The African savanna ecosystem of the large mammals and primates was associated with a dramatic decline in relative brain capacity associated with little docosahexaenoic acid (DHA), which is required for brain structures and growth. The biochemistry implies that the expansion of the human brain required a plentiful source of preformed DHA. The richest source of DHA is the marine food chain, while the savanna environment offers very little of it. ConsequentlyHomo sapiens could not have evolved on the savannas. Recent fossil evidence indicates that the lacustrine and marine food chain was being extensively exploited at the time cerebral expansion took place and suggests the alternative that the transition from the archaic to modern humans took place at the land/water interface. Contemporary data on tropical lakeshore dwellers reaffirm the above view with nutritional support for the vascular system, the development of which would have been a prerequisite for cerebral expansion. Both arachidonic acid and DHA would have been freely available from such habitats providing the double stimulus of preformed acyl components for the developing blood vessels and brain. The n-3 docosapentaenoic acid precursor (n-3 DPA) was the major n-3-metabolite in the savanna mammals. Despite this abundance, neither it nor the corresponding n-6 DPA was used for the photoreceptor nor the synapse. A substantial difference between DHA and other fatty acids is required to explain this high specificity. Studies on fluidity and other mechanical features of cell membranes did not reveal a difference of such magnitude between even α-linolenic acid and DHA sufficient to explain the exclusive use of DHA. We suggest that the evolution of the large human brain depended on a rich source of DHA from the land/water interface. We review a number of proposals for the possible influence of DHA on physical properties of the brain that are essential for its function.
Lipids – Springer Journals
Published: Jan 25, 2007
It’s your single place to instantly
discover and read the research
that matters to you.
Enjoy affordable access to
over 18 million articles from more than
15,000 peer-reviewed journals.
All for just $49/month
Query the DeepDyve database, plus search all of PubMed and Google Scholar seamlessly
Save any article or search result from DeepDyve, PubMed, and Google Scholar... all in one place.
Get unlimited, online access to over 18 million full-text articles from more than 15,000 scientific journals.
Read from thousands of the leading scholarly journals from SpringerNature, Elsevier, Wiley-Blackwell, Oxford University Press and more.
All the latest content is available, no embargo periods.
“Hi guys, I cannot tell you how much I love this resource. Incredible. I really believe you've hit the nail on the head with this site in regards to solving the research-purchase issue.”Daniel C.

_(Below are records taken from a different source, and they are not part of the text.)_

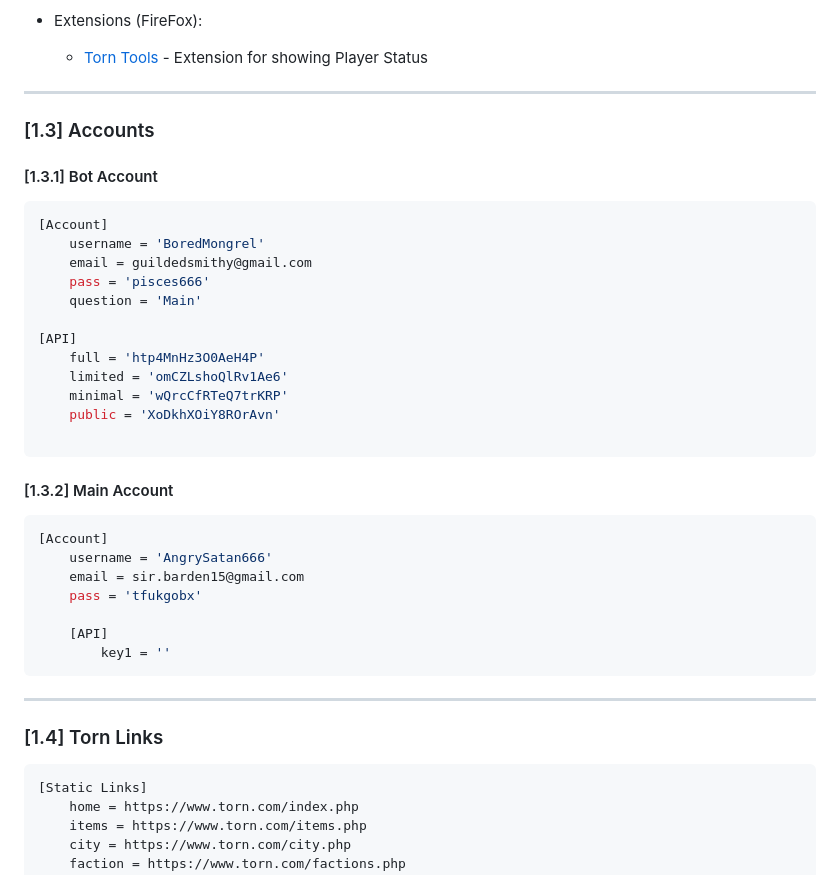
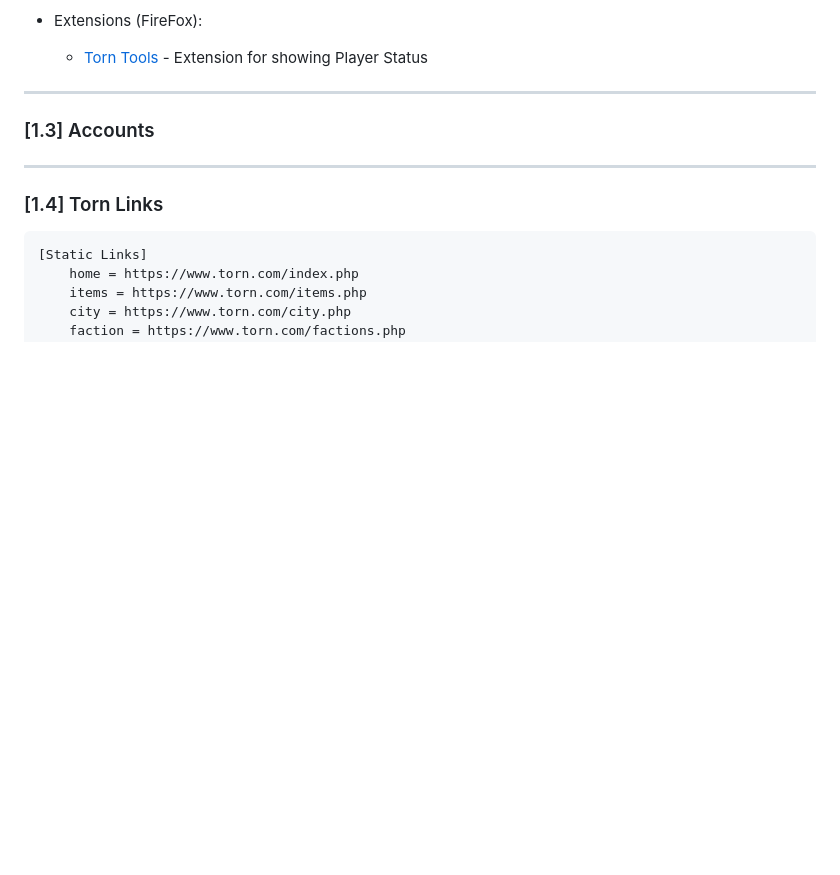
Before and after one commit to RectumRaider666/Intelli-Core, a Markdown page: TornBot/.docs/notes.md, the part around the change. Drawn GitHub-style; blank space fills up the shorter version.

Commit message:
removed secrets from notes.md

````diff
--- a/TornBot/.docs/notes.md
+++ b/TornBot/.docs/notes.md
@@ -61,37 +61,7 @@ Notes on building automations, extensions, and scripts for Torn RPG
   - [Torn Tools](https://addons.mozilla.org/en-US/firefox/addon/torn-tools/) - Extension for showing Player Status
 
 ---
-
 ### [1.3] Accounts
-
-#### [1.3.1] Bot Account
-
-```ini
-[Account]
-    username = 'BoredMongrel'
-    email = guildedsmithy@gmail.com
-    pass = 'pisces666'
-    question = 'Main'
-
-[API]
-    full = 'htp4MnHz3O0AeH4P'
-    limited = 'omCZLshoQlRv1Ae6'
-    minimal = 'wQrcCfRTeQ7trKRP'
-    public = 'XoDkhXOiY8ROrAvn'
-
-```
-
-#### [1.3.2] Main Account
-
-```ini
-[Account]
-    username = 'AngrySatan666'
-    email = sir.barden15@gmail.com
-    pass = 'tfukgobx'
-
-    [API]
-        key1 = ''
-```
 
 ---
 
````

“Whoa! It’s like Spotify but for academic articles.”@Phil_Robichaud
“I must say, @deepdyve is a fabulous solution to the independent researcher's problem of #access to #information.”@deepthiw
“My last article couldn't be possible without the platform @deepdyve that makes journal papers cheaper.”@JoseServera